DATA SUPPLIED:

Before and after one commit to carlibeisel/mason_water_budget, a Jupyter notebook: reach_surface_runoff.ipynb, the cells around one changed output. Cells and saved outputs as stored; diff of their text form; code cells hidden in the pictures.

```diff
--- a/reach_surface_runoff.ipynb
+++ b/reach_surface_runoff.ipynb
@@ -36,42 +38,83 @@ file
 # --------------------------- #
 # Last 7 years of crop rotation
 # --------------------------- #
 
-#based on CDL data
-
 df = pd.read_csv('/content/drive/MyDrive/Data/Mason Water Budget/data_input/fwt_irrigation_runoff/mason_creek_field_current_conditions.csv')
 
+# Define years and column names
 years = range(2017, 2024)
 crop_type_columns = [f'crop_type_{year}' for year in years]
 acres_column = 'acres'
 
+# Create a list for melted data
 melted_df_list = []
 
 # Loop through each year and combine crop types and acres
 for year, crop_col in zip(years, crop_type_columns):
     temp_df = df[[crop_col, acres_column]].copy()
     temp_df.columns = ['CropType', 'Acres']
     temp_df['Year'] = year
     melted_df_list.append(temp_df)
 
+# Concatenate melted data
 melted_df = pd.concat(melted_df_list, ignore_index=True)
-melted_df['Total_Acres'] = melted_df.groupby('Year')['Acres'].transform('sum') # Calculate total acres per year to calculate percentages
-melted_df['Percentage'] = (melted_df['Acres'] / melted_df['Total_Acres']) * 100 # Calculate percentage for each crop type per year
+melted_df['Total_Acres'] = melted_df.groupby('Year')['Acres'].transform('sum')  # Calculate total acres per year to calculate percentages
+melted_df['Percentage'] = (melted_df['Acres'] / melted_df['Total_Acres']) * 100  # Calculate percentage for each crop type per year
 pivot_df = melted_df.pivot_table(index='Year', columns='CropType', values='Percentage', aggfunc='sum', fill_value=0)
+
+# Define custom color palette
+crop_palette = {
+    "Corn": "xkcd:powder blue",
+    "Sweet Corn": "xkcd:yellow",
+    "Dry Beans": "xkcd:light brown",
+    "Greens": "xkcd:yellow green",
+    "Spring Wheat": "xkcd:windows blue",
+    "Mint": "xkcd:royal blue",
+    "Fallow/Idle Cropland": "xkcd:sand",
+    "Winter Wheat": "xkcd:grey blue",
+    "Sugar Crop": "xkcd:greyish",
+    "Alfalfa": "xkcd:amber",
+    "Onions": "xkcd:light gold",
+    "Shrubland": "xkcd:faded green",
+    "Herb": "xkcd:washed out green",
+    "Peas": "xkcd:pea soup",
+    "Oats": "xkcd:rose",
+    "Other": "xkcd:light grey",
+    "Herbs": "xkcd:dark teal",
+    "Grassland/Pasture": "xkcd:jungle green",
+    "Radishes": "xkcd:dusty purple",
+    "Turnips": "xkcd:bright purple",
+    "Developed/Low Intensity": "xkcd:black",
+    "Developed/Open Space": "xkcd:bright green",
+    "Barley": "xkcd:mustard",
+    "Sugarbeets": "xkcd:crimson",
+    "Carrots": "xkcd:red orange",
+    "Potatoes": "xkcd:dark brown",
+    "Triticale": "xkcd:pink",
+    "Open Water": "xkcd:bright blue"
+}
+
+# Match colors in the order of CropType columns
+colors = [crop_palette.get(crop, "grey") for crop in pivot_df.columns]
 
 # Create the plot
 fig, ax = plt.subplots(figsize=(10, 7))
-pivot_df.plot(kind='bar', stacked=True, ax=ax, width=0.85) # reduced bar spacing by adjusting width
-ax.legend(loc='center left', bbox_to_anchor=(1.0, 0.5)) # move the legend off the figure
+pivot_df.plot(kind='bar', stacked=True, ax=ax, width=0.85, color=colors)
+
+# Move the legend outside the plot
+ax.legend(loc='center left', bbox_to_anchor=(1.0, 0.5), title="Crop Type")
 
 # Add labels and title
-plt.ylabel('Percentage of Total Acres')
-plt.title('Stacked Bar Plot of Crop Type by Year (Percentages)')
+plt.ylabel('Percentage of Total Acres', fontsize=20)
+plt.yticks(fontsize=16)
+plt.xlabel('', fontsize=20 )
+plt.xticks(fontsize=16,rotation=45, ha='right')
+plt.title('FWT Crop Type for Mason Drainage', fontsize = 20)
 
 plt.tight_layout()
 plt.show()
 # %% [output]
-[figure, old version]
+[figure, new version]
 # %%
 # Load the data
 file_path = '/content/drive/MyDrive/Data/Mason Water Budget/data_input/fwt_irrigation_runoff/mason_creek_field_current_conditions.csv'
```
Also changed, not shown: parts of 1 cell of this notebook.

ASSIGNMENT:
Every record in the listing above should be reproduced exactly.

SOLUTION TO THE PROBLEM:
Before and after one commit to carlibeisel/mason_water_budget, a Jupyter notebook: reach_surface_runoff.ipynb, the cells around one changed output. Cells and saved outputs as stored; diff of their text form; code cells hidden in the pictures.

```diff
--- a/reach_surface_runoff.ipynb
+++ b/reach_surface_runoff.ipynb
@@ -36,42 +38,83 @@ file
 # --------------------------- #
 # Last 7 years of crop rotation
 # --------------------------- #
 
-#based on CDL data
-
 df = pd.read_csv('/content/drive/MyDrive/Data/Mason Water Budget/data_input/fwt_irrigation_runoff/mason_creek_field_current_conditions.csv')
 
+# Define years and column names
 years = range(2017, 2024)
 crop_type_columns = [f'crop_type_{year}' for year in years]
 acres_column = 'acres'
 
+# Create a list for melted data
 melted_df_list = []
 
 # Loop through each year and combine crop types and acres
 for year, crop_col in zip(years, crop_type_columns):
     temp_df = df[[crop_col, acres_column]].copy()
     temp_df.columns = ['CropType', 'Acres']
     temp_df['Year'] = year
     melted_df_list.append(temp_df)
 
+# Concatenate melted data
 melted_df = pd.concat(melted_df_list, ignore_index=True)
-melted_df['Total_Acres'] = melted_df.groupby('Year')['Acres'].transform('sum') # Calculate total acres per year to calculate percentages
-melted_df['Percentage'] = (melted_df['Acres'] / melted_df['Total_Acres']) * 100 # Calculate percentage for each crop type per year
+melted_df['Total_Acres'] = melted_df.groupby('Year')['Acres'].transform('sum')  # Calculate total acres per year to calculate percentages
+melted_df['Percentage'] = (melted_df['Acres'] / melted_df['Total_Acres']) * 100  # Calculate percentage for each crop type per year
 pivot_df = melted_df.pivot_table(index='Year', columns='CropType', values='Percentage', aggfunc='sum', fill_value=0)
+
+# Define custom color palette
+crop_palette = {
+    "Corn": "xkcd:powder blue",
+    "Sweet Corn": "xkcd:yellow",
+    "Dry Beans": "xkcd:light brown",
+    "Greens": "xkcd:yellow green",
+    "Spring Wheat": "xkcd:windows blue",
+    "Mint": "xkcd:royal blue",
+    "Fallow/Idle Cropland": "xkcd:sand",
+    "Winter Wheat": "xkcd:grey blue",
+    "Sugar Crop": "xkcd:greyish",
+    "Alfalfa": "xkcd:amber",
+    "Onions": "xkcd:light gold",
+    "Shrubland": "xkcd:faded green",
+    "Herb": "xkcd:washed out green",
+    "Peas": "xkcd:pea soup",
+    "Oats": "xkcd:rose",
+    "Other": "xkcd:light grey",
+    "Herbs": "xkcd:dark teal",
+    "Grassland/Pasture": "xkcd:jungle green",
+    "Radishes": "xkcd:dusty purple",
+    "Turnips": "xkcd:bright purple",
+    "Developed/Low Intensity": "xkcd:black",
+    "Developed/Open Space": "xkcd:bright green",
+    "Barley": "xkcd:mustard",
+    "Sugarbeets": "xkcd:crimson",
+    "Carrots": "xkcd:red orange",
+    "Potatoes": "xkcd:dark brown",
+    "Triticale": "xkcd:pink",
+    "Open Water": "xkcd:bright blue"
+}
+
+# Match colors in the order of CropType columns
+colors = [crop_palette.get(crop, "grey") for crop in pivot_df.columns]
 
 # Create the plot
 fig, ax = plt.subplots(figsize=(10, 7))
-pivot_df.plot(kind='bar', stacked=True, ax=ax, width=0.85) # reduced bar spacing by adjusting width
-ax.legend(loc='center left', bbox_to_anchor=(1.0, 0.5)) # move the legend off the figure
+pivot_df.plot(kind='bar', stacked=True, ax=ax, width=0.85, color=colors)
+
+# Move the legend outside the plot
+ax.legend(loc='center left', bbox_to_anchor=(1.0, 0.5), title="Crop Type")
 
 # Add labels and title
-plt.ylabel('Percentage of Total Acres')
-plt.title('Stacked Bar Plot of Crop Type by Year (Percentages)')
+plt.ylabel('Percentage of Total Acres', fontsize=20)
+plt.yticks(fontsize=16)
+plt.xlabel('', fontsize=20 )
+plt.xticks(fontsize=16,rotation=45, ha='right')
+plt.title('FWT Crop Type for Mason Drainage', fontsize = 20)
 
 plt.tight_layout()
 plt.show()
 # %% [output]
-[figure, old version]
+[figure, new version]
 # %%
 # Load the data
 file_path = '/content/drive/MyDrive/Data/Mason Water Budget/data_input/fwt_irrigation_runoff/mason_creek_field_current_conditions.csv'
```
Also changed, not shown: parts of 1 cell of this notebook.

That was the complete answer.